User interface change data:

----

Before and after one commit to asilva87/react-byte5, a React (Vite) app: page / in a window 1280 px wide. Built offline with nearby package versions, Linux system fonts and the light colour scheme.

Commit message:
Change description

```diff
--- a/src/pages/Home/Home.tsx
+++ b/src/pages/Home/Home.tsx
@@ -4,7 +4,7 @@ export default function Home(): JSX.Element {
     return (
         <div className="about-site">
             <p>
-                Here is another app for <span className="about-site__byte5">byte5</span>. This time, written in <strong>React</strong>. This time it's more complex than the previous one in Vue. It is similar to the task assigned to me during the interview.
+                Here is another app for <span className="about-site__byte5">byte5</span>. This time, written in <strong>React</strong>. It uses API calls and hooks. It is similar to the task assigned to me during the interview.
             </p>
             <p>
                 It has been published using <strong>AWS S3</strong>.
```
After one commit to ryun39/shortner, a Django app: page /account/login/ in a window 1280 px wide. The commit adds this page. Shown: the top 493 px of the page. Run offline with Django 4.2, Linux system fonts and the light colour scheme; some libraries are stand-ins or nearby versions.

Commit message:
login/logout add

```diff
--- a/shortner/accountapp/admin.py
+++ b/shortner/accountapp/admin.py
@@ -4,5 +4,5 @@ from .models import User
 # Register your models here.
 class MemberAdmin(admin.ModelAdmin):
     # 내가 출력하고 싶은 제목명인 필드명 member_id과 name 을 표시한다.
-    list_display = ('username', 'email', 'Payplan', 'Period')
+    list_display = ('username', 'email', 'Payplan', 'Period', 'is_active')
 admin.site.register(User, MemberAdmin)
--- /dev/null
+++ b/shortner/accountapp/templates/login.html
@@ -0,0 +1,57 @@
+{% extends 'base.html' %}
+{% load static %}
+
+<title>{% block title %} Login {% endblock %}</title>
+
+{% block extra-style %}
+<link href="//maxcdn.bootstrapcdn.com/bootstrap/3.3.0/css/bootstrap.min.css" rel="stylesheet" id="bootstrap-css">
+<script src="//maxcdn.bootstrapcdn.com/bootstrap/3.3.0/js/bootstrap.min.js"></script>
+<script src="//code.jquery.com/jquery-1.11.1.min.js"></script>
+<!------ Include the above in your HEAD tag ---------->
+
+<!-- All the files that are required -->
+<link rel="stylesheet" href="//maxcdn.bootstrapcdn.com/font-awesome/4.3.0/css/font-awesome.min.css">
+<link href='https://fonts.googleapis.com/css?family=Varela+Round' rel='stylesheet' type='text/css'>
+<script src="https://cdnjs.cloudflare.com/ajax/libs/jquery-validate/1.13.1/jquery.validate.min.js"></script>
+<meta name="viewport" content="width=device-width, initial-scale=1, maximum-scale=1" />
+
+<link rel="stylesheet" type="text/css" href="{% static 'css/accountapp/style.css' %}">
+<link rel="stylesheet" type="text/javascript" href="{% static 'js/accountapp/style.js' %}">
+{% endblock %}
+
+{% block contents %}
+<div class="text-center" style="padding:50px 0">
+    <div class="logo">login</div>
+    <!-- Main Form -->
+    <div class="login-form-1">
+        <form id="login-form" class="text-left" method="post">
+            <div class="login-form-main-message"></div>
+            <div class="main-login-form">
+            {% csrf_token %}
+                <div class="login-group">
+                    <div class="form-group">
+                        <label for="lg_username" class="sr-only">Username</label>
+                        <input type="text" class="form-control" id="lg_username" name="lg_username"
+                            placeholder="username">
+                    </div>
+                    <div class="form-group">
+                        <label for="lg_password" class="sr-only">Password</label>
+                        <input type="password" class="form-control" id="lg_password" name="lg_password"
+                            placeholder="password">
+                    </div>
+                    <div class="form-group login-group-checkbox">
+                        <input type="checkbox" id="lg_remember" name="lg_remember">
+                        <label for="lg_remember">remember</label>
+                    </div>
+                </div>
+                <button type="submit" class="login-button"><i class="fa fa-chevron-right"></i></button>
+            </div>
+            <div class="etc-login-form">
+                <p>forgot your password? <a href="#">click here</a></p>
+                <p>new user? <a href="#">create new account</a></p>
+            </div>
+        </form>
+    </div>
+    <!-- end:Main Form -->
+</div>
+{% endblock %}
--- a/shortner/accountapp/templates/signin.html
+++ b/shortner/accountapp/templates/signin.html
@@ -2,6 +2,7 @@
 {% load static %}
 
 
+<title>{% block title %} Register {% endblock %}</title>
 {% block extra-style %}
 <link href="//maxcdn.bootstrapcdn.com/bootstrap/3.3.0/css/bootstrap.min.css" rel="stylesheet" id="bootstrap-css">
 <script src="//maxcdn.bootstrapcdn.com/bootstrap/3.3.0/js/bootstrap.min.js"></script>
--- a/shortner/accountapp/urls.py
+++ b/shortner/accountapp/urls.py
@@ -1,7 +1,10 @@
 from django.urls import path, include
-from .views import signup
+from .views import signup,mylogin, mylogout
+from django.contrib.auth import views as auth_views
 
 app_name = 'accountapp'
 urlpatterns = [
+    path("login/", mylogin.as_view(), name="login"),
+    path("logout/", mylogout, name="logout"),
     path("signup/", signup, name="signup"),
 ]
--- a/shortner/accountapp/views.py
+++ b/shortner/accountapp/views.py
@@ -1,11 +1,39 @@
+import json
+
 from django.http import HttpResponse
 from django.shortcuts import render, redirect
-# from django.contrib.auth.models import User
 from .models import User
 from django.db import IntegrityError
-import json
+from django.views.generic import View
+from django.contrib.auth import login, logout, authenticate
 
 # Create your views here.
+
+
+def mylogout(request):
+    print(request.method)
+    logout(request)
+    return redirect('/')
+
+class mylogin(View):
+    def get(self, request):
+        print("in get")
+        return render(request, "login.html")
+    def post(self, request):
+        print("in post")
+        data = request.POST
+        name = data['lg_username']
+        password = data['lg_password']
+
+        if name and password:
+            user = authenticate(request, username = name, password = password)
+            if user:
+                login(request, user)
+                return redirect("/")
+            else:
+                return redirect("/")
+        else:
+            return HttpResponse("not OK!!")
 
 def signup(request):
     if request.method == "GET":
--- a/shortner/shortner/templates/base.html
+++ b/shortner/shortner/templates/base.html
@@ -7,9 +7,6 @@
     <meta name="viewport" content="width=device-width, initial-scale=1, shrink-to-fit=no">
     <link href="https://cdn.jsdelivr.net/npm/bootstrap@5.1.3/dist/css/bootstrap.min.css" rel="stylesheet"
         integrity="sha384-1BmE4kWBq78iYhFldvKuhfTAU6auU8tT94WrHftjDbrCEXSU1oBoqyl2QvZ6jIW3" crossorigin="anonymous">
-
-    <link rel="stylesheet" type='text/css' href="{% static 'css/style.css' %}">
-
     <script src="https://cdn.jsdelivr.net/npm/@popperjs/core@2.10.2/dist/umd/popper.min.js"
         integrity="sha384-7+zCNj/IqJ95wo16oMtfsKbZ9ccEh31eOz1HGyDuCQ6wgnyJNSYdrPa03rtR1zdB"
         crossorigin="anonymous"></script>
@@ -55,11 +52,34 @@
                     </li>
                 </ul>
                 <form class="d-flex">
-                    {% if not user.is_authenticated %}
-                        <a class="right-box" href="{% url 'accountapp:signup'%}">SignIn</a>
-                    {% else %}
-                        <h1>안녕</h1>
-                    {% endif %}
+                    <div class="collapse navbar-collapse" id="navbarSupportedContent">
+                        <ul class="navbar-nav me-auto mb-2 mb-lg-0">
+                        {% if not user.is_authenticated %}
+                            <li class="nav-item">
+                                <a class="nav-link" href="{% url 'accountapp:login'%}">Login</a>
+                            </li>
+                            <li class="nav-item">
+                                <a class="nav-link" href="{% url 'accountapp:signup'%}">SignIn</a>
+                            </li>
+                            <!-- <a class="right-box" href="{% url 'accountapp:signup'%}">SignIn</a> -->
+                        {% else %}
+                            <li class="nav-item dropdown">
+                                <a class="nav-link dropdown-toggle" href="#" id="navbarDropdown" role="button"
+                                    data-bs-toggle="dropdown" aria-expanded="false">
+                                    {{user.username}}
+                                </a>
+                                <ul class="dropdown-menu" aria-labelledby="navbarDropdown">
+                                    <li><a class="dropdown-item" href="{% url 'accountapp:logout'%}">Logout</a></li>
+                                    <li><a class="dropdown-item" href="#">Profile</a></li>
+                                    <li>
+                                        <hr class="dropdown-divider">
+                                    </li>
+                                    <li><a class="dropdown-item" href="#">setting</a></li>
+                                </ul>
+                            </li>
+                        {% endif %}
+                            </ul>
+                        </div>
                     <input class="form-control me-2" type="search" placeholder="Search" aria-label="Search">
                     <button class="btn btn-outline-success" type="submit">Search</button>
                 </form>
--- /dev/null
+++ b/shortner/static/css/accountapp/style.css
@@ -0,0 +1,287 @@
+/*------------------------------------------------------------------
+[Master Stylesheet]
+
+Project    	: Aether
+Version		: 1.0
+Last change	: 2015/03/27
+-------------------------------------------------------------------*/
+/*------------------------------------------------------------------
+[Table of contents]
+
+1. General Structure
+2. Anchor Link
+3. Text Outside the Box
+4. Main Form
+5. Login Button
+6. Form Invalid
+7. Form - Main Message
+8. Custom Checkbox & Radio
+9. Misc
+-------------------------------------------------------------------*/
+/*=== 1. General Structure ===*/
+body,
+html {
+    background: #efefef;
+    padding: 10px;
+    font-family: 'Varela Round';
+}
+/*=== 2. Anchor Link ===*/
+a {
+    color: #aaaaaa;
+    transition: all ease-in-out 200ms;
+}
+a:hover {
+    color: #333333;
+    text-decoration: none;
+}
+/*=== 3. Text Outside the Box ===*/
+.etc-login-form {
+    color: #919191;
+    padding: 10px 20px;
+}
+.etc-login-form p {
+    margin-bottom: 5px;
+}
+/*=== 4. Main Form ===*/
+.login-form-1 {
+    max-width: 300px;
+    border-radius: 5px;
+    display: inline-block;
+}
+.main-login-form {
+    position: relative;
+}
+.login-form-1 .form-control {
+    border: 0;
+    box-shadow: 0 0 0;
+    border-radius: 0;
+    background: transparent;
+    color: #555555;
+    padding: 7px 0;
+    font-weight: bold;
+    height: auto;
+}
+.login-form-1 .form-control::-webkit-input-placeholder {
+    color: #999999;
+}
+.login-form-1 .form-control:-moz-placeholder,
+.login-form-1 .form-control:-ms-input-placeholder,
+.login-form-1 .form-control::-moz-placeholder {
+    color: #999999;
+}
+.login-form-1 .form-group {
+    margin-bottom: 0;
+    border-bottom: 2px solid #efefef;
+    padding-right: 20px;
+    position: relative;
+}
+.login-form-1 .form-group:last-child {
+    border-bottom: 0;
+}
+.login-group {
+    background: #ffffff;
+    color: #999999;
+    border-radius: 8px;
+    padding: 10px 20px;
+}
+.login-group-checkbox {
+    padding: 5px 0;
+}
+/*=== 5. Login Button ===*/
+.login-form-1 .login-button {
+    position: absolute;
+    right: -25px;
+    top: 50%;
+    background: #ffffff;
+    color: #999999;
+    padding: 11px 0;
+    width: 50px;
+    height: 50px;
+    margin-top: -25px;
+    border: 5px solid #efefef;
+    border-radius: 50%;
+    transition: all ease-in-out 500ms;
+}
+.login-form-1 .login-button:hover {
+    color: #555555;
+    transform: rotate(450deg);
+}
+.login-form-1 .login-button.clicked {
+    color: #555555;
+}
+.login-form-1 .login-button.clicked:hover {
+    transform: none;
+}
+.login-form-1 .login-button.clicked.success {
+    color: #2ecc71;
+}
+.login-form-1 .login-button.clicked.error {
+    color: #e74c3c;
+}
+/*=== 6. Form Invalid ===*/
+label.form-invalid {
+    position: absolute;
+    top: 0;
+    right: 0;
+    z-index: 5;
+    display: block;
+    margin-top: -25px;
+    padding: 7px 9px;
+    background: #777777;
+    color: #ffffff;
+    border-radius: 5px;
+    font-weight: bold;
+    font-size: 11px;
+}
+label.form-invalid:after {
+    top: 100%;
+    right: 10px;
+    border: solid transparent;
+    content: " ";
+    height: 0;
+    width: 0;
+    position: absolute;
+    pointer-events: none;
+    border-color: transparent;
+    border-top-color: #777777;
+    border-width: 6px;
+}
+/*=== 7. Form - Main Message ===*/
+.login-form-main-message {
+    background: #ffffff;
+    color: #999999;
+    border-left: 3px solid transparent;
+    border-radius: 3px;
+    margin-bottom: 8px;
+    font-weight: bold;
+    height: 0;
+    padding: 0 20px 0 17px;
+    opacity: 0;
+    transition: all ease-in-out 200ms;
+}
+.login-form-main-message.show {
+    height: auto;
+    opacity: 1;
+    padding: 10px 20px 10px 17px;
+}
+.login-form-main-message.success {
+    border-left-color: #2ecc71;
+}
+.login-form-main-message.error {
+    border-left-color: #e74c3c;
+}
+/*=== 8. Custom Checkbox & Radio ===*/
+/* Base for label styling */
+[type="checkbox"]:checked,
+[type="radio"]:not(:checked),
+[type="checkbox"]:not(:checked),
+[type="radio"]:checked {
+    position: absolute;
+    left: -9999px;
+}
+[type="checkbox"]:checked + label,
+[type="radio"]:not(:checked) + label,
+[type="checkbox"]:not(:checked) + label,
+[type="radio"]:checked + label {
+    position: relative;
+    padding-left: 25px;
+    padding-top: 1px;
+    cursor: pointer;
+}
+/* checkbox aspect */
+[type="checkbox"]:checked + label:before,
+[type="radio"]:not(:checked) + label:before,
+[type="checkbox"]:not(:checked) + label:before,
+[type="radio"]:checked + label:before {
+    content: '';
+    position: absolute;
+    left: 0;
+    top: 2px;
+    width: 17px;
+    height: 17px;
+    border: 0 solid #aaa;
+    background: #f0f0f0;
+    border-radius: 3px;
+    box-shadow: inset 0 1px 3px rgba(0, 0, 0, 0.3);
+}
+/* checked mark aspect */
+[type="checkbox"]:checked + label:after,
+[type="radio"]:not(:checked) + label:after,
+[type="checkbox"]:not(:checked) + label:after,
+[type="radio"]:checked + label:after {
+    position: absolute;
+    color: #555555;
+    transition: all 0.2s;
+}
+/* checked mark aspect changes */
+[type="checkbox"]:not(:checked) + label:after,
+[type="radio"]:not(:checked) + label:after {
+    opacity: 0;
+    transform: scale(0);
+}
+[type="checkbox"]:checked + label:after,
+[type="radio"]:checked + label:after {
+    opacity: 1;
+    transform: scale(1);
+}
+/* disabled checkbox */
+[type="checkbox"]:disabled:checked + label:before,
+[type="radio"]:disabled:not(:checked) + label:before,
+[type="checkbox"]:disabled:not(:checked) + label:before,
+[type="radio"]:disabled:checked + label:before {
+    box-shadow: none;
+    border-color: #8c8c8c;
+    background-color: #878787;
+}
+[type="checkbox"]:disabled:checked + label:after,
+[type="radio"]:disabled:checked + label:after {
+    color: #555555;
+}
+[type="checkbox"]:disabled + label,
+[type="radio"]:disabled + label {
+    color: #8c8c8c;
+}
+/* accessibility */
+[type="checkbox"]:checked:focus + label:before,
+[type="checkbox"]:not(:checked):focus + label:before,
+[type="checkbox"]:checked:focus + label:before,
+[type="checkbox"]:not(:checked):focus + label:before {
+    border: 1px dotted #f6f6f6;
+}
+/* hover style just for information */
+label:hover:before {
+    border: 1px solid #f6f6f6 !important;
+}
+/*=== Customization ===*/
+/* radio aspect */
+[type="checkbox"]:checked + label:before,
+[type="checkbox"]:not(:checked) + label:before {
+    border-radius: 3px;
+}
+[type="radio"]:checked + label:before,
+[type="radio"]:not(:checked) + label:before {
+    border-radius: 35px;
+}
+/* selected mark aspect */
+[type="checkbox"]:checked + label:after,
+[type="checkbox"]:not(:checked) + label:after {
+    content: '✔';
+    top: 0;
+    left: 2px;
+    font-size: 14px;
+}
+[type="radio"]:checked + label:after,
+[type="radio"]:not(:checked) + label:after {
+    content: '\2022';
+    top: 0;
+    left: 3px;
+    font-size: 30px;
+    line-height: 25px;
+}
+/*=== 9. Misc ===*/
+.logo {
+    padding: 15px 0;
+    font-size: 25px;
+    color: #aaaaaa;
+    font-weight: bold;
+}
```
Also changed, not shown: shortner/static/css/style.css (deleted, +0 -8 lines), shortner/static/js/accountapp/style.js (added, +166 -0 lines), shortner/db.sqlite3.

----

# WHAT IS NEEDED
All lines above holding the word "html" make up the answer; copy each one.

# EXPECTED ANSWER
+++ b/shortner/accountapp/templates/login.html
+{% extends 'base.html' %}
--- a/shortner/accountapp/templates/signin.html
+++ b/shortner/accountapp/templates/signin.html
+        return render(request, "login.html")
--- a/shortner/shortner/templates/base.html
+++ b/shortner/shortner/templates/base.html
+html {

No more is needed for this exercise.